What needs to be done:
Search the data below, and report every line in which "method" occurs.

Records supplied below:

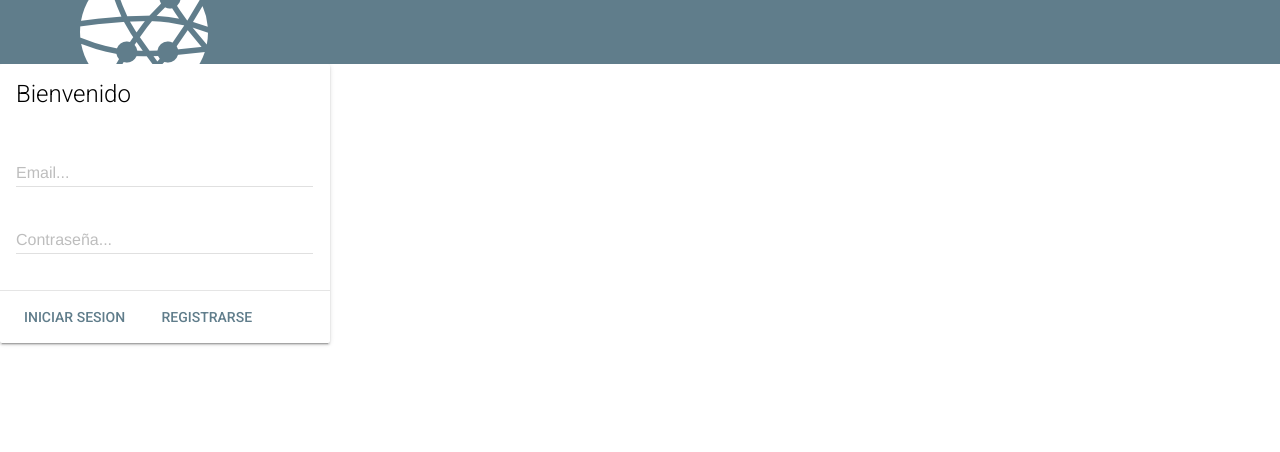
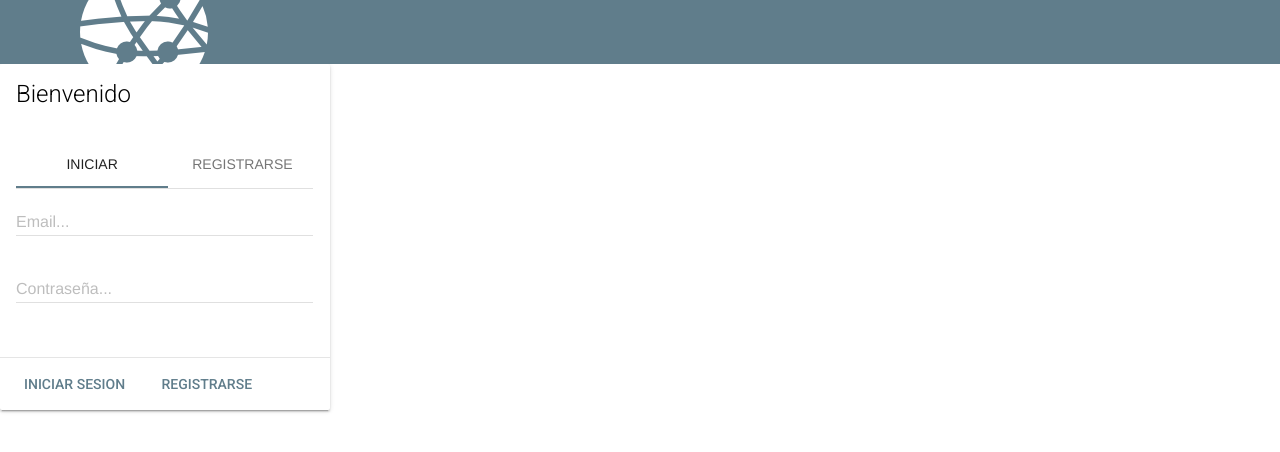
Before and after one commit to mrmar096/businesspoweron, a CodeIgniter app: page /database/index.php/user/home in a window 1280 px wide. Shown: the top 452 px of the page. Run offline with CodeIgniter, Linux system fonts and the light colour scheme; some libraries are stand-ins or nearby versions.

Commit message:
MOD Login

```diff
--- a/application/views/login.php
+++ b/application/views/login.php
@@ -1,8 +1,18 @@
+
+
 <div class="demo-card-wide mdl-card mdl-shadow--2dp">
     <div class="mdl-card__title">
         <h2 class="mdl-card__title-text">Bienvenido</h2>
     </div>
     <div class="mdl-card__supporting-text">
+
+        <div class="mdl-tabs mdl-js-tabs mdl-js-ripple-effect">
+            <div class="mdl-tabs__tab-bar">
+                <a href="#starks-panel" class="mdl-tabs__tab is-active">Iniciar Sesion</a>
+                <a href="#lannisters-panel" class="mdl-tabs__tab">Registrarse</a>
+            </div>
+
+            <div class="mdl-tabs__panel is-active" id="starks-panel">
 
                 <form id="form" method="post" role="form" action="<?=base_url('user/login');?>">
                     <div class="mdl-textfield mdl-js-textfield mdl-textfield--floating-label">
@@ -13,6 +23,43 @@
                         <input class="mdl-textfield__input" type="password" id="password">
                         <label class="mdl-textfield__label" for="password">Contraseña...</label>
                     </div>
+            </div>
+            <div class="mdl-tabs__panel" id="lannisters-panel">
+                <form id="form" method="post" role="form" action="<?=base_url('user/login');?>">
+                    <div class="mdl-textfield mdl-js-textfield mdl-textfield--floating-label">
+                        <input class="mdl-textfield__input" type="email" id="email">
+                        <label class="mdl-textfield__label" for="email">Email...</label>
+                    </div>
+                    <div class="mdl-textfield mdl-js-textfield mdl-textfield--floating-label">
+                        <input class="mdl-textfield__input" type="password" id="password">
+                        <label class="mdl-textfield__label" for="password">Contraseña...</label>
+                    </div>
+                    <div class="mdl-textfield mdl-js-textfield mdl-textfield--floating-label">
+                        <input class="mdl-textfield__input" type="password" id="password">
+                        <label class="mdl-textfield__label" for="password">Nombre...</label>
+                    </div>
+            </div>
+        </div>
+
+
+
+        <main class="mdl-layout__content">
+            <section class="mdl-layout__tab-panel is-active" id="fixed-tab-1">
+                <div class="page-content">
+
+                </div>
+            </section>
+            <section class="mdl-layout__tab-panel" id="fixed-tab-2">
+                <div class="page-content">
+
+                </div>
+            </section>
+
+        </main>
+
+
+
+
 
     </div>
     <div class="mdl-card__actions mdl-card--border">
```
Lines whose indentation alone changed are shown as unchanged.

End of Records supplied.

Task solution:
                 <form id="form" method="post" role="form" action="<?=base_url('user/login');?>">
+                <form id="form" method="post" role="form" action="<?=base_url('user/login');?>">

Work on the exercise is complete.